---------- SUPPLIED RECORDS ----------

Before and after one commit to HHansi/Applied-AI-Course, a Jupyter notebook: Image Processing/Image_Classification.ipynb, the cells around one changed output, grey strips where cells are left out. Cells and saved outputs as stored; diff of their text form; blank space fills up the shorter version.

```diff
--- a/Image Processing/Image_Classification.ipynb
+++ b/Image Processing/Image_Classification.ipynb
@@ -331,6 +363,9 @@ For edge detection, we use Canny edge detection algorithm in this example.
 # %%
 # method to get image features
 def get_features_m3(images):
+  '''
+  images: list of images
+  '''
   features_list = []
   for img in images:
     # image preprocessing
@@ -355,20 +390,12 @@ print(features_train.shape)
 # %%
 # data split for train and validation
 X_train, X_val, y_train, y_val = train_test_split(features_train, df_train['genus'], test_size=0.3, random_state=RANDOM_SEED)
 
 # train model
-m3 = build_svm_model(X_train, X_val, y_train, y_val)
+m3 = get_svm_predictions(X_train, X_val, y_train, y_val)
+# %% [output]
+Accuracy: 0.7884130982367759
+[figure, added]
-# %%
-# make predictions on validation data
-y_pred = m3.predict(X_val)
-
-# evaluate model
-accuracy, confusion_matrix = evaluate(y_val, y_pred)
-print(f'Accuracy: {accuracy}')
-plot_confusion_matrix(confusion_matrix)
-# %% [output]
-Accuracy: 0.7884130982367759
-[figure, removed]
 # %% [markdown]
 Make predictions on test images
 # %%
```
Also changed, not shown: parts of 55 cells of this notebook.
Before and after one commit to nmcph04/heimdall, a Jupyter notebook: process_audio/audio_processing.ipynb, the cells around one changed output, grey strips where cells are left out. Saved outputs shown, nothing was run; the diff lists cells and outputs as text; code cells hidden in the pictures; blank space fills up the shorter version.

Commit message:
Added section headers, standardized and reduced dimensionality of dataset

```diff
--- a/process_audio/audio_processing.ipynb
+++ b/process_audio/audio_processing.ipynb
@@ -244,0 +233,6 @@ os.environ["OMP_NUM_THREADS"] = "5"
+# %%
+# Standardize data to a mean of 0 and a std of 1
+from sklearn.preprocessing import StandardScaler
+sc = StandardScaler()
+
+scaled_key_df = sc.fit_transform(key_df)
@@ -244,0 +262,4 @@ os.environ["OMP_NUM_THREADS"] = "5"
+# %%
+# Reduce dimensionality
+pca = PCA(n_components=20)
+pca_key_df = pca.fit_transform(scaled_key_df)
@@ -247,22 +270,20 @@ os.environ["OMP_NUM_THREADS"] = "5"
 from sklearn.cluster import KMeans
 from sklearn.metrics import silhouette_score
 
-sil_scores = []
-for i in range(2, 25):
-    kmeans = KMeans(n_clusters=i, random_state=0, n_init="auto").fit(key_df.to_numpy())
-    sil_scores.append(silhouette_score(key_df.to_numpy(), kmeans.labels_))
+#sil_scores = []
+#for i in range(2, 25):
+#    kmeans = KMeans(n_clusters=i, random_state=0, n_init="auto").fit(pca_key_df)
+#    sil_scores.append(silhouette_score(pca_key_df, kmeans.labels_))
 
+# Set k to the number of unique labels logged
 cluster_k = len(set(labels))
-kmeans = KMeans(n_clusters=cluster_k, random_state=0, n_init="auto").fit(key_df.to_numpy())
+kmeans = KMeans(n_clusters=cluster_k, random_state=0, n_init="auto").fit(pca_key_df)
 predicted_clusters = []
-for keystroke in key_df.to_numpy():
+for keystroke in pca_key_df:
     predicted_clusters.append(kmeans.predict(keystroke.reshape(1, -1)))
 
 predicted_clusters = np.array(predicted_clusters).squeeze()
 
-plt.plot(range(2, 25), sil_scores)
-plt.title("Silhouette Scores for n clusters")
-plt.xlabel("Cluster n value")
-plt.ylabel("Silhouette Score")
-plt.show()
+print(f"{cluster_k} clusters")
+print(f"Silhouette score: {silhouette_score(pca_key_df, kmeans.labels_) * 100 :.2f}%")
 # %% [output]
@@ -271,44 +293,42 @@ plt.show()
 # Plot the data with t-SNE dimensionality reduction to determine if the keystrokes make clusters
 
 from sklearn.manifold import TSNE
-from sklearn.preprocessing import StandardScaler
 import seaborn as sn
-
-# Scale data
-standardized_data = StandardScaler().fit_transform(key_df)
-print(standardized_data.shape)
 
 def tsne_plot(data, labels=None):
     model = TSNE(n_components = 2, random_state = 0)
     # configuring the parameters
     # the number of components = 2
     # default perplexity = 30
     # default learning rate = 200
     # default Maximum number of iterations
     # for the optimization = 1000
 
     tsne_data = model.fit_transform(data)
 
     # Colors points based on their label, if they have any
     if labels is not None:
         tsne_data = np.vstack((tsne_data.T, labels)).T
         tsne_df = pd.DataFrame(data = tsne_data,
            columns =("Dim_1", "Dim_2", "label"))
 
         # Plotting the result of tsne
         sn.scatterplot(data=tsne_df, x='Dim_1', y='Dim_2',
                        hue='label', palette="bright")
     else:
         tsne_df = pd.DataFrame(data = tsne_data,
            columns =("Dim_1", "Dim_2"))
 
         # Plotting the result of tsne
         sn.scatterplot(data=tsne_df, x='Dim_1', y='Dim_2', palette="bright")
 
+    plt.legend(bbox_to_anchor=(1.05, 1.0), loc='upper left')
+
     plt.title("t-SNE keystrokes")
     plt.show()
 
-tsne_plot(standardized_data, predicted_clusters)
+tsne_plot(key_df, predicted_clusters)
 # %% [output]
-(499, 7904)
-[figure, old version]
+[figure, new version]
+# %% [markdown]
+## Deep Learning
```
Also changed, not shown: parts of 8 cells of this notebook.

----------

-- TASK GOAL --
The answer should be the full listing, repeated without any change.

-- RESULT OF THIS TASK --
Before and after one commit to HHansi/Applied-AI-Course, a Jupyter notebook: Image Processing/Image_Classification.ipynb, the cells around one changed output, grey strips where cells are left out. Cells and saved outputs as stored; diff of their text form; blank space fills up the shorter version.

```diff
--- a/Image Processing/Image_Classification.ipynb
+++ b/Image Processing/Image_Classification.ipynb
@@ -331,6 +363,9 @@ For edge detection, we use Canny edge detection algorithm in this example.
 # %%
 # method to get image features
 def get_features_m3(images):
+  '''
+  images: list of images
+  '''
   features_list = []
   for img in images:
     # image preprocessing
@@ -355,20 +390,12 @@ print(features_train.shape)
 # %%
 # data split for train and validation
 X_train, X_val, y_train, y_val = train_test_split(features_train, df_train['genus'], test_size=0.3, random_state=RANDOM_SEED)
 
 # train model
-m3 = build_svm_model(X_train, X_val, y_train, y_val)
+m3 = get_svm_predictions(X_train, X_val, y_train, y_val)
+# %% [output]
+Accuracy: 0.7884130982367759
+[figure, added]
-# %%
-# make predictions on validation data
-y_pred = m3.predict(X_val)
-
-# evaluate model
-accuracy, confusion_matrix = evaluate(y_val, y_pred)
-print(f'Accuracy: {accuracy}')
-plot_confusion_matrix(confusion_matrix)
-# %% [output]
-Accuracy: 0.7884130982367759
-[figure, removed]
 # %% [markdown]
 Make predictions on test images
 # %%
```
Also changed, not shown: parts of 55 cells of this notebook.
Before and after one commit to nmcph04/heimdall, a Jupyter notebook: process_audio/audio_processing.ipynb, the cells around one changed output, grey strips where cells are left out. Saved outputs shown, nothing was run; the diff lists cells and outputs as text; code cells hidden in the pictures; blank space fills up the shorter version.

Commit message:
Added section headers, standardized and reduced dimensionality of dataset

```diff
--- a/process_audio/audio_processing.ipynb
+++ b/process_audio/audio_processing.ipynb
@@ -244,0 +233,6 @@ os.environ["OMP_NUM_THREADS"] = "5"
+# %%
+# Standardize data to a mean of 0 and a std of 1
+from sklearn.preprocessing import StandardScaler
+sc = StandardScaler()
+
+scaled_key_df = sc.fit_transform(key_df)
@@ -244,0 +262,4 @@ os.environ["OMP_NUM_THREADS"] = "5"
+# %%
+# Reduce dimensionality
+pca = PCA(n_components=20)
+pca_key_df = pca.fit_transform(scaled_key_df)
@@ -247,22 +270,20 @@ os.environ["OMP_NUM_THREADS"] = "5"
 from sklearn.cluster import KMeans
 from sklearn.metrics import silhouette_score
 
-sil_scores = []
-for i in range(2, 25):
-    kmeans = KMeans(n_clusters=i, random_state=0, n_init="auto").fit(key_df.to_numpy())
-    sil_scores.append(silhouette_score(key_df.to_numpy(), kmeans.labels_))
+#sil_scores = []
+#for i in range(2, 25):
+#    kmeans = KMeans(n_clusters=i, random_state=0, n_init="auto").fit(pca_key_df)
+#    sil_scores.append(silhouette_score(pca_key_df, kmeans.labels_))
 
+# Set k to the number of unique labels logged
 cluster_k = len(set(labels))
-kmeans = KMeans(n_clusters=cluster_k, random_state=0, n_init="auto").fit(key_df.to_numpy())
+kmeans = KMeans(n_clusters=cluster_k, random_state=0, n_init="auto").fit(pca_key_df)
 predicted_clusters = []
-for keystroke in key_df.to_numpy():
+for keystroke in pca_key_df:
     predicted_clusters.append(kmeans.predict(keystroke.reshape(1, -1)))
 
 predicted_clusters = np.array(predicted_clusters).squeeze()
 
-plt.plot(range(2, 25), sil_scores)
-plt.title("Silhouette Scores for n clusters")
-plt.xlabel("Cluster n value")
-plt.ylabel("Silhouette Score")
-plt.show()
+print(f"{cluster_k} clusters")
+print(f"Silhouette score: {silhouette_score(pca_key_df, kmeans.labels_) * 100 :.2f}%")
 # %% [output]
@@ -271,44 +293,42 @@ plt.show()
 # Plot the data with t-SNE dimensionality reduction to determine if the keystrokes make clusters
 
 from sklearn.manifold import TSNE
-from sklearn.preprocessing import StandardScaler
 import seaborn as sn
-
-# Scale data
-standardized_data = StandardScaler().fit_transform(key_df)
-print(standardized_data.shape)
 
 def tsne_plot(data, labels=None):
     model = TSNE(n_components = 2, random_state = 0)
     # configuring the parameters
     # the number of components = 2
     # default perplexity = 30
     # default learning rate = 200
     # default Maximum number of iterations
     # for the optimization = 1000
 
     tsne_data = model.fit_transform(data)
 
     # Colors points based on their label, if they have any
     if labels is not None:
         tsne_data = np.vstack((tsne_data.T, labels)).T
         tsne_df = pd.DataFrame(data = tsne_data,
            columns =("Dim_1", "Dim_2", "label"))
 
         # Plotting the result of tsne
         sn.scatterplot(data=tsne_df, x='Dim_1', y='Dim_2',
                        hue='label', palette="bright")
     else:
         tsne_df = pd.DataFrame(data = tsne_data,
            columns =("Dim_1", "Dim_2"))
 
         # Plotting the result of tsne
         sn.scatterplot(data=tsne_df, x='Dim_1', y='Dim_2', palette="bright")
 
+    plt.legend(bbox_to_anchor=(1.05, 1.0), loc='upper left')
+
     plt.title("t-SNE keystrokes")
     plt.show()
 
-tsne_plot(standardized_data, predicted_clusters)
+tsne_plot(key_df, predicted_clusters)
 # %% [output]
-(499, 7904)
-[figure, old version]
+[figure, new version]
+# %% [markdown]
+## Deep Learning
```
Also changed, not shown: parts of 8 cells of this notebook.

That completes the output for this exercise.